- Emma Simmonds
- December 18, 2020
Vanessa Kirby, Shia LaBeouf, and Ellen Burstyn team up in the melancholy drama.
An unimaginable loss takes place on screen in the drama’s soulful roller coaster, which makes for a commendable effort to capture earthquakes such as the births and deaths of children alongside their families. Tough and romantic dynamics The acclaimed Hungarian director Kornél Mundruczó (White god) And his co-writer, Kata Wéber, made his English debut with a film based on their play starring Vanessa Kirby, Shia LaBeouf and Ellen Burstyn.

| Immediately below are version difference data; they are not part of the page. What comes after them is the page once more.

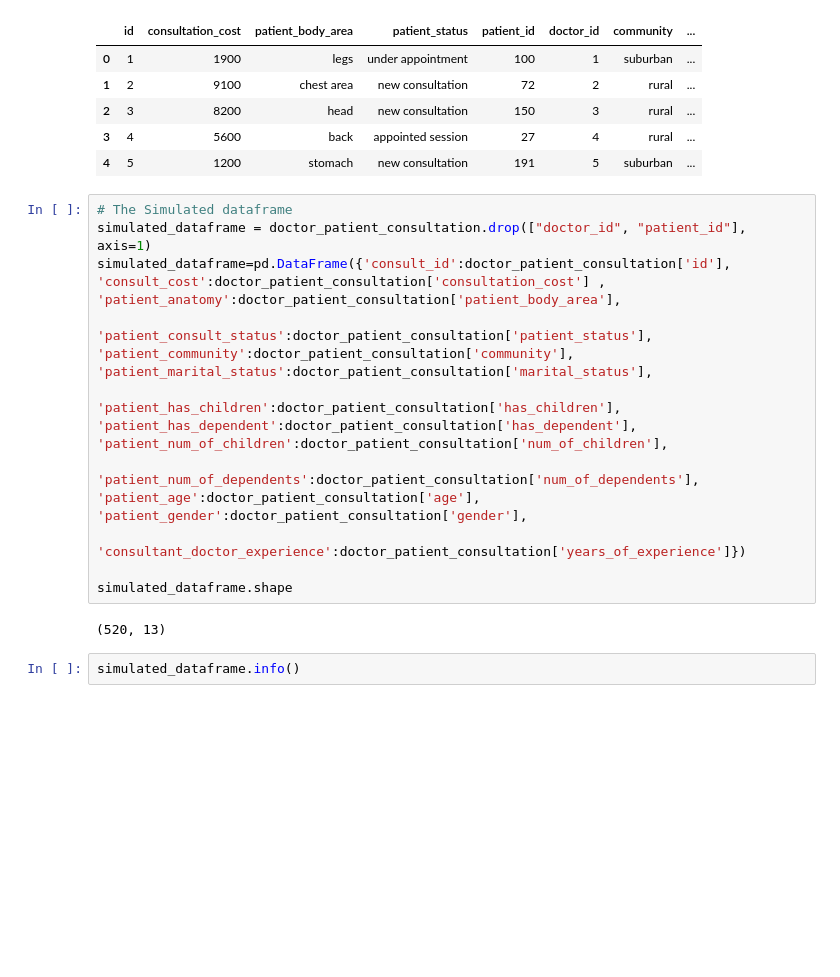
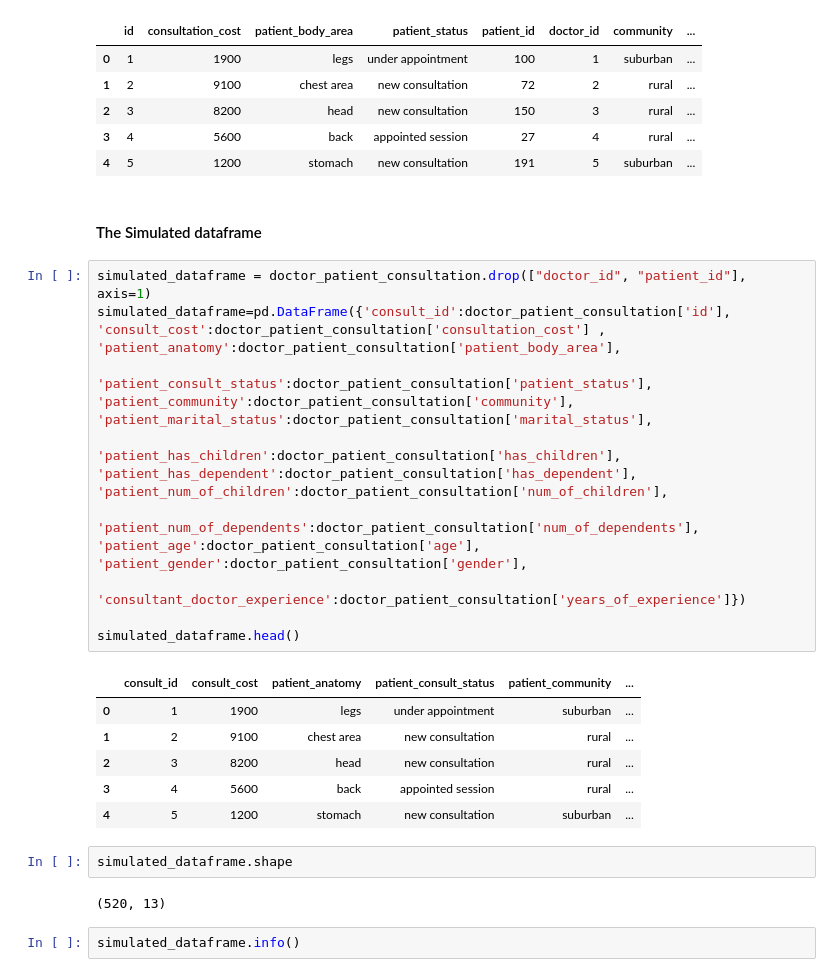
Before and after one commit to abelshif/Data-Science-Thesis_Predictive-Insurance-Model, a Jupyter notebook: Regression-analysis.ipynb, the cells around one changed output. Drawn from its saved outputs; the diff is of its cells as text; blank space fills up the shorter version.

```diff
--- a/Regression-analysis.ipynb
+++ b/Regression-analysis.ipynb
@@ -218,18 +213,28 @@ doctor_patient_consultation.head()
 | 2 | 3 | 8200 | head | new consultation | 150 | 3 | rural | ... |
 | 3 | 4 | 5600 | back | appointed session | 27 | 4 | rural | ... |
 | 4 | 5 | 1200 | stomach | new consultation | 191 | 5 | suburban | ... |
+# %% [markdown]
+#### The Simulated dataframe
 # %%
-# The Simulated dataframe
 simulated_dataframe = doctor_patient_consultation.drop(["doctor_id", "patient_id"], axis=1)
 simulated_dataframe=pd.DataFrame({'consult_id':doctor_patient_consultation['id'], 'consult_cost':doctor_patient_consultation['consultation_cost'] , 'patient_anatomy':doctor_patient_consultation['patient_body_area'],
                          'patient_consult_status':doctor_patient_consultation['patient_status'], 'patient_community':doctor_patient_consultation['community'], 'patient_marital_status':doctor_patient_consultation['marital_status'],
                          'patient_has_children':doctor_patient_consultation['has_children'], 'patient_has_dependent':doctor_patient_consultation['has_dependent'], 'patient_num_of_children':doctor_patient_consultation['num_of_children'],
                          'patient_num_of_dependents':doctor_patient_consultation['num_of_dependents'], 'patient_age':doctor_patient_consultation['age'], 'patient_gender':doctor_patient_consultation['gender'],
                          'consultant_doctor_experience':doctor_patient_consultation['years_of_experience']})
 
-simulated_dataframe.shape
+simulated_dataframe.head()
 # %% [output]
-(520, 13)
+|  | consult_id | consult_cost | patient_anatomy | patient_consult_status | patient_community | ... |
+| 0 | 1 | 1900 | legs | under appointment | suburban | ... |
+| 1 | 2 | 9100 | chest area | new consultation | rural | ... |
+| 2 | 3 | 8200 | head | new consultation | rural | ... |
+| 3 | 4 | 5600 | back | appointed session | rural | ... |
+| 4 | 5 | 1200 | stomach | new consultation | suburban | ... |
+# %%
+simulated_dataframe.shape
+# %% [output]
+(520, 13)
 # %%
 simulated_dataframe.info()
 # %% [output]
```
Also changed, not shown: parts of 21 cells of this notebook.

Kirby (best known as Princess Margaret in the 2016/17 season of Crown) Won Best Actress at Venice 2020 for her shocking performance as the deceased mother Martha, while Burstyn also had a heroic moment, playing Eli. Set in Boston, Martha’s mother, Sabeth, the film begins with a dramatic birth scene in many ways, albeit noticeably shortened. But the main ingredient of this human experience was hardly recreated with anything similar to the original, so it was outstanding.
The sequences were filmed as fluidly in one go, with fine work from LaBeouf as Martha’s slightly baffled blue-collar boyfriend Sean, whom her family disagreed with, and Molly Parker. Always impressive as a midwife who attends last-minute home births is a rather ruinous opening by Kirby’s portrayal of unbelievable labor that can be distracting.
The scene ends in a breathless grief, where it brings a chill to the rest of the film, with grief, reproach, and the challenge of finding your way through an exploration in its investigation. Sparkling fashion In the ensuing sequence, Kirby made a lot of sense, communicating her pain with distant, invisible eyes, as Martha began to behave in a way that those around him struggled to understand.
If anything is in conflict, at least it’s touchable, there is grandeur and grief in Howard Shore’s score, and the time it takes to deal with the taboo is a round of applause. Piece of woman Note that there is no normal way to respond when faced with a tragedy. Some catharsis is understandable. But the ending felt a bit of a smack for a movie that at least had the guts. But compassion is beautiful and there is truth here too.
Available in theaters from Wed. 30 Dec onwards Netflix From Thu. 7 Jan.
Piece of woman
- US / Canada
- 2 hrs 8 mins
- Directed by: Kornél Mundruczó
- The performer: Vanessa Kirby, Shia LaBeouf, Molly Parker, Sarah Snook, Iliza Shlesinger, Benny Safdie, Jimmie Fails, Ellen Burstyn.